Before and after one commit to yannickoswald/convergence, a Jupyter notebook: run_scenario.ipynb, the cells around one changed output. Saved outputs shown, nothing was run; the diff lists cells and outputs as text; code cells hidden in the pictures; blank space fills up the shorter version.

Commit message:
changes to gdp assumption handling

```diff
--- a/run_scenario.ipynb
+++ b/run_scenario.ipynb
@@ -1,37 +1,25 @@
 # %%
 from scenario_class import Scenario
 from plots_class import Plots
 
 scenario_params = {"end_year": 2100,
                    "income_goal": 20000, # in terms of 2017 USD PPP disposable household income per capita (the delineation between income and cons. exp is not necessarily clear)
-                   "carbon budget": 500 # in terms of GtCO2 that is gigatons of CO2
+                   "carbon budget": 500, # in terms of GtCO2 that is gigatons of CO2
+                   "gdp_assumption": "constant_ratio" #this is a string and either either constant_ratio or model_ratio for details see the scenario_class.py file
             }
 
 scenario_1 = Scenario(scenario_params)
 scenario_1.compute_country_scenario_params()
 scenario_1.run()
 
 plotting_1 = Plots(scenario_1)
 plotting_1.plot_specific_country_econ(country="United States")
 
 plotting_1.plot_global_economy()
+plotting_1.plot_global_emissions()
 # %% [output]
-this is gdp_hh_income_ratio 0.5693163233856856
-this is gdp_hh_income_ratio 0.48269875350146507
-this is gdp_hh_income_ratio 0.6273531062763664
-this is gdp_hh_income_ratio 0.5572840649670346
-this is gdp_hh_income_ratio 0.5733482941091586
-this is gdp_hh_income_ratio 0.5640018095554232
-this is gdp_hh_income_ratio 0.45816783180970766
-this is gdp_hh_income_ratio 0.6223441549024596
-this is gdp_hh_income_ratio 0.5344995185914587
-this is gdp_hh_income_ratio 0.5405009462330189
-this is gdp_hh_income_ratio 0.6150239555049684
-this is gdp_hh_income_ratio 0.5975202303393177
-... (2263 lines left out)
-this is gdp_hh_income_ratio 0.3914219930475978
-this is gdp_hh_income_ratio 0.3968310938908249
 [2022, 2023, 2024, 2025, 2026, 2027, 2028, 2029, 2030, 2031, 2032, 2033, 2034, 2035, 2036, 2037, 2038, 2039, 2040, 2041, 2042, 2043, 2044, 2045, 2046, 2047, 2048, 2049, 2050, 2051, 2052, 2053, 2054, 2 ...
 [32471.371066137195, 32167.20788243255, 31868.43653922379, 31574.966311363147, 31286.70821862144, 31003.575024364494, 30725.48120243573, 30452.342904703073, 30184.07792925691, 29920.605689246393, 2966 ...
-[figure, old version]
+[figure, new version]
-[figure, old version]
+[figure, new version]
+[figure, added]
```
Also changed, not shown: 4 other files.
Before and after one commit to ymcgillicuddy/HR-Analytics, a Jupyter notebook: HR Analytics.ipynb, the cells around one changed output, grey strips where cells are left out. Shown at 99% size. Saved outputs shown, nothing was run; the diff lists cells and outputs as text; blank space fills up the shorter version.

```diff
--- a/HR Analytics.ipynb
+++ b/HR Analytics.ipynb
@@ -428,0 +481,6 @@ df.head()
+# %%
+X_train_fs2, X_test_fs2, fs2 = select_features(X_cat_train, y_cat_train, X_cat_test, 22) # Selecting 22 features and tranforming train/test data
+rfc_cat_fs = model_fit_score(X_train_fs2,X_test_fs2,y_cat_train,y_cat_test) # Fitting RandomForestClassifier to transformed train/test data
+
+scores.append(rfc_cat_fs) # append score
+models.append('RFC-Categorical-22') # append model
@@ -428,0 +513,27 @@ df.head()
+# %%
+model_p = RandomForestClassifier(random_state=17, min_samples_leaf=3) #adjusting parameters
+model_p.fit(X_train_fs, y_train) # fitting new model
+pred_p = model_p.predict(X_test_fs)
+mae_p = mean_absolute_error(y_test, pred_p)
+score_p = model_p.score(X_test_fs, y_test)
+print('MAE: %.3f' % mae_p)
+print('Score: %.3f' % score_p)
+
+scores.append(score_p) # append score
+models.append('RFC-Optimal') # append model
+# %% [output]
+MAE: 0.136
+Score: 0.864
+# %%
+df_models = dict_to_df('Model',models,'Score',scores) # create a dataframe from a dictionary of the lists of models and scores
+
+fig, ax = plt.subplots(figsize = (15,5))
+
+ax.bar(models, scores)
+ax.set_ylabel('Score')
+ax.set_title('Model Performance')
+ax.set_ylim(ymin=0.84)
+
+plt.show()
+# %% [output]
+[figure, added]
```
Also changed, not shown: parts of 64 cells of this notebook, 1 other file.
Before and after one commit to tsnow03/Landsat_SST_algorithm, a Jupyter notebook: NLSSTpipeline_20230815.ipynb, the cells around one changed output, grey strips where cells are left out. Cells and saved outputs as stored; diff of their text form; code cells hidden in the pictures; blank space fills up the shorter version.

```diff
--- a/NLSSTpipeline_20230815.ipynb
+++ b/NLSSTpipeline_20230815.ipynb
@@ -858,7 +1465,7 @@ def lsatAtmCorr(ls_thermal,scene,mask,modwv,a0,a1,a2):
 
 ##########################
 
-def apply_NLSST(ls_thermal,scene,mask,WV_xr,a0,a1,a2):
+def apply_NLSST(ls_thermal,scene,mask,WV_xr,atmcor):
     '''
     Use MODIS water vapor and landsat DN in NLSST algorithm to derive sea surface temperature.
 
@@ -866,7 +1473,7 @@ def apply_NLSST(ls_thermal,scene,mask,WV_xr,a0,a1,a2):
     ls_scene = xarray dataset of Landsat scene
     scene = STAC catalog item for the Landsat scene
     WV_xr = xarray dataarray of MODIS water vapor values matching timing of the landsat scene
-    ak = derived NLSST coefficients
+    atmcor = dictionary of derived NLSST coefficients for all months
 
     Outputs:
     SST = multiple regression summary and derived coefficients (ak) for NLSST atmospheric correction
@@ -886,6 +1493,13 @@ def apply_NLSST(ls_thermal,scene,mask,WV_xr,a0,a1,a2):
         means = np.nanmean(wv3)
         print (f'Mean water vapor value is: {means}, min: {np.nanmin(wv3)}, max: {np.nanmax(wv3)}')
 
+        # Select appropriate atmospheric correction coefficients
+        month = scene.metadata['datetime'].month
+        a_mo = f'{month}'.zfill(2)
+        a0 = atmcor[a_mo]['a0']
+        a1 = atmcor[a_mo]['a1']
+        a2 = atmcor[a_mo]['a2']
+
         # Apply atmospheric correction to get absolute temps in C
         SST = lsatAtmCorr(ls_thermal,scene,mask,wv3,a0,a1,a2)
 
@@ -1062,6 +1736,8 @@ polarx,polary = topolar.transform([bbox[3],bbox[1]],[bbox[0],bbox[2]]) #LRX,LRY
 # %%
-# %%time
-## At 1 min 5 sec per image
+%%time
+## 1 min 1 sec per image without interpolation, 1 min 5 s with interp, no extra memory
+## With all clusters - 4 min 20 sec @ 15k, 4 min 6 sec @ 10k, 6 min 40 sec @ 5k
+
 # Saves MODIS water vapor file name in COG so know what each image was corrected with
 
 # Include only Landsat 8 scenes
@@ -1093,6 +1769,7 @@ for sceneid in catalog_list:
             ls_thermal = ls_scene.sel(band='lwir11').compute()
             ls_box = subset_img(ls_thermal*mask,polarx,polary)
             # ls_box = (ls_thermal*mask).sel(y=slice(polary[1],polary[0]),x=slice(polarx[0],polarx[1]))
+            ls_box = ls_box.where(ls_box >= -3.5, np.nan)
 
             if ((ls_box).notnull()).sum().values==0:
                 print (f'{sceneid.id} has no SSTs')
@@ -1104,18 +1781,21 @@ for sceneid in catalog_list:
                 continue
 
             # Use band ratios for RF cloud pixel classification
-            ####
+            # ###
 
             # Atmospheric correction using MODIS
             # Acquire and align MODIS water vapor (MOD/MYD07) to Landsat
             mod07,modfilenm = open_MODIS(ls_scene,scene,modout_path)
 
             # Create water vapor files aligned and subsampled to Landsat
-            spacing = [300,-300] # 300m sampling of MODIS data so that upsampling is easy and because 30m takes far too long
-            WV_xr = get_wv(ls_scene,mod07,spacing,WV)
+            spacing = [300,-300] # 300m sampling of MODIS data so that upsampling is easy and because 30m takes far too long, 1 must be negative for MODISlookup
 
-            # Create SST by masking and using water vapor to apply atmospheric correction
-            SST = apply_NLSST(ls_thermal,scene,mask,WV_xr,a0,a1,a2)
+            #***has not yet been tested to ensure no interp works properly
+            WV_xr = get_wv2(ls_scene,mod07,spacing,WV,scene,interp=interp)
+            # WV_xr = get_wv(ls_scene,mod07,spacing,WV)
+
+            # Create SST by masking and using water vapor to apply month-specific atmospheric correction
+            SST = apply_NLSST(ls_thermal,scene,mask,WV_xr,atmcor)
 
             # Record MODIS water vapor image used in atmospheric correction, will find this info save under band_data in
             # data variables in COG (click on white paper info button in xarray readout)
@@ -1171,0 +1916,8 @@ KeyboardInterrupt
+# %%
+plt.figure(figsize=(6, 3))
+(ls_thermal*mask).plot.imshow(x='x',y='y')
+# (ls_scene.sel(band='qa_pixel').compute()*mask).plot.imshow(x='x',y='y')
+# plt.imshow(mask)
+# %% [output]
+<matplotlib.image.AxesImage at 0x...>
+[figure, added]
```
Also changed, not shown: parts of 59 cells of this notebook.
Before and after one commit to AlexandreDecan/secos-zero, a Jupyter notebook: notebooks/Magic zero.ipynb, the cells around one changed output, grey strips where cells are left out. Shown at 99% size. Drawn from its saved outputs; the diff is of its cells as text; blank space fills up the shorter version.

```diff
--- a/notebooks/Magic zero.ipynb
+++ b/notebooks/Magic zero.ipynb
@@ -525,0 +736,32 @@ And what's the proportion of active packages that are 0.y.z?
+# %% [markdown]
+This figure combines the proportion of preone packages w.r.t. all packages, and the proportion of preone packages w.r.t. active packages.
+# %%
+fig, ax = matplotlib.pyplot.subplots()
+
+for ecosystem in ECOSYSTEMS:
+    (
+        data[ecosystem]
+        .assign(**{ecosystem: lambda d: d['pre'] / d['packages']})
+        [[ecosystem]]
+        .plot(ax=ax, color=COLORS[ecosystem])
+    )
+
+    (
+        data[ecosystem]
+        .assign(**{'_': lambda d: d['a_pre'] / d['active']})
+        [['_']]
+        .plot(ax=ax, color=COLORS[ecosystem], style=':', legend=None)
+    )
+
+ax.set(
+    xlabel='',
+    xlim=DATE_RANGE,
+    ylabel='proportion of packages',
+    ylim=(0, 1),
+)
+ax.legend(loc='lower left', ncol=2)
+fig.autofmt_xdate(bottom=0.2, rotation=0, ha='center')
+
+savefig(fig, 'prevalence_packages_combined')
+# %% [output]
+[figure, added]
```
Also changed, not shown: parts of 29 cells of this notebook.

┄┄┄┄┄┄┄┄┄┄

* **What the task asks**: For the records above, state how many lines contain the word "masking". Give only the number.

* **Result of the exercise**: 2